Data records below:

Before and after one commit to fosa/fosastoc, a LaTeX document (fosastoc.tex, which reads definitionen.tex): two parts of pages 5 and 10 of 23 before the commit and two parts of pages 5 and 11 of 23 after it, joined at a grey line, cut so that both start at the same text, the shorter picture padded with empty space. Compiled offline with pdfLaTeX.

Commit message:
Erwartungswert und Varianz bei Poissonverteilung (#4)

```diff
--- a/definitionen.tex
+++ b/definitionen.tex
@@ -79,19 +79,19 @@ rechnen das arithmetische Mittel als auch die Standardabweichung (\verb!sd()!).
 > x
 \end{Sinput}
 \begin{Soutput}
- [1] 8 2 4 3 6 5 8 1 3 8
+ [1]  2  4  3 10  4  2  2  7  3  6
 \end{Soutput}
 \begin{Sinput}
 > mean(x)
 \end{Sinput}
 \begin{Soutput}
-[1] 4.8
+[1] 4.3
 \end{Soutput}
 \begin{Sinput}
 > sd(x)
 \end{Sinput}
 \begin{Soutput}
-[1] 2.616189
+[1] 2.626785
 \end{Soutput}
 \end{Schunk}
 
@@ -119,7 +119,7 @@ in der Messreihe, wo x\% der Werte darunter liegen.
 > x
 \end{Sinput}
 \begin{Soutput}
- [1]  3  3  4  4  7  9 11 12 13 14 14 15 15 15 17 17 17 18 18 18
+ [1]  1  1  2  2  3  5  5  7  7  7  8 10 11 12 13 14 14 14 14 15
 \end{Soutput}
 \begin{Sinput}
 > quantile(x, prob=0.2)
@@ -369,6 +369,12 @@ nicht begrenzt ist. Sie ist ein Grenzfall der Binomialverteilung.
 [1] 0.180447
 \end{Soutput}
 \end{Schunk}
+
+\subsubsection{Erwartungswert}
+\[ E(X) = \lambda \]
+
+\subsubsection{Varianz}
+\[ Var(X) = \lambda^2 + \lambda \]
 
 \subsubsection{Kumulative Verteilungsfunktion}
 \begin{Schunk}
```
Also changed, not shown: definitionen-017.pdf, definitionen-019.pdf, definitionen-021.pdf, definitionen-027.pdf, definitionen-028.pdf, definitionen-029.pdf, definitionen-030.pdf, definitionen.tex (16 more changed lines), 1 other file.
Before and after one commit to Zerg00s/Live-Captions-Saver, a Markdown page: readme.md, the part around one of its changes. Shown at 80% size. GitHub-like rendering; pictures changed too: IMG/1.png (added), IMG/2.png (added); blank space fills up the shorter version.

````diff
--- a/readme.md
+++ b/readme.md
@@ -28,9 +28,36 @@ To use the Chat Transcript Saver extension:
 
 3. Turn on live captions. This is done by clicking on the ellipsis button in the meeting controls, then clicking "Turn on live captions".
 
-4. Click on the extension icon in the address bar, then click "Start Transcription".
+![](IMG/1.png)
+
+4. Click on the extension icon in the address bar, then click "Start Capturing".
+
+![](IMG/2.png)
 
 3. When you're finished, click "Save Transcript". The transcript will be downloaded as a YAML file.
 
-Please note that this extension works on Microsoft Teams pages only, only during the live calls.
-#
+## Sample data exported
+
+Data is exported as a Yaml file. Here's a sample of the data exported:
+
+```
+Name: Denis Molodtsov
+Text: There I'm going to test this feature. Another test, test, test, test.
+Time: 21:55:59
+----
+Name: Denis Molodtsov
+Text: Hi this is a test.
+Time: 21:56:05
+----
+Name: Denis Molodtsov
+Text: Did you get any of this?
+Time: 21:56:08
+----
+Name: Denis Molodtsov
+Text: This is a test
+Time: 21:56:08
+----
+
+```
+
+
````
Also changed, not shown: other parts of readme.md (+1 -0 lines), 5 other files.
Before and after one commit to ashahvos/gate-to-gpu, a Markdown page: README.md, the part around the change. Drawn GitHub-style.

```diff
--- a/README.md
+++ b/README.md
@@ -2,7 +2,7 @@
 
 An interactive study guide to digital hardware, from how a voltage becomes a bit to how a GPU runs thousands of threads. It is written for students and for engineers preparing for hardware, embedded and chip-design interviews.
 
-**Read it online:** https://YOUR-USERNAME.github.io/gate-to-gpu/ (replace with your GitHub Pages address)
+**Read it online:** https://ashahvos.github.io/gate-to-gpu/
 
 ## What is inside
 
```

End of Data records.

*Problem description*: Find the word "address" in the listing and copy each line that contains it.

*Answer to this task*:
-4. Click on the extension icon in the address bar, then click "Start Transcription".
+4. Click on the extension icon in the address bar, then click "Start Capturing".
-**Read it online:** https://YOUR-USERNAME.github.io/gate-to-gpu/ (replace with your GitHub Pages address)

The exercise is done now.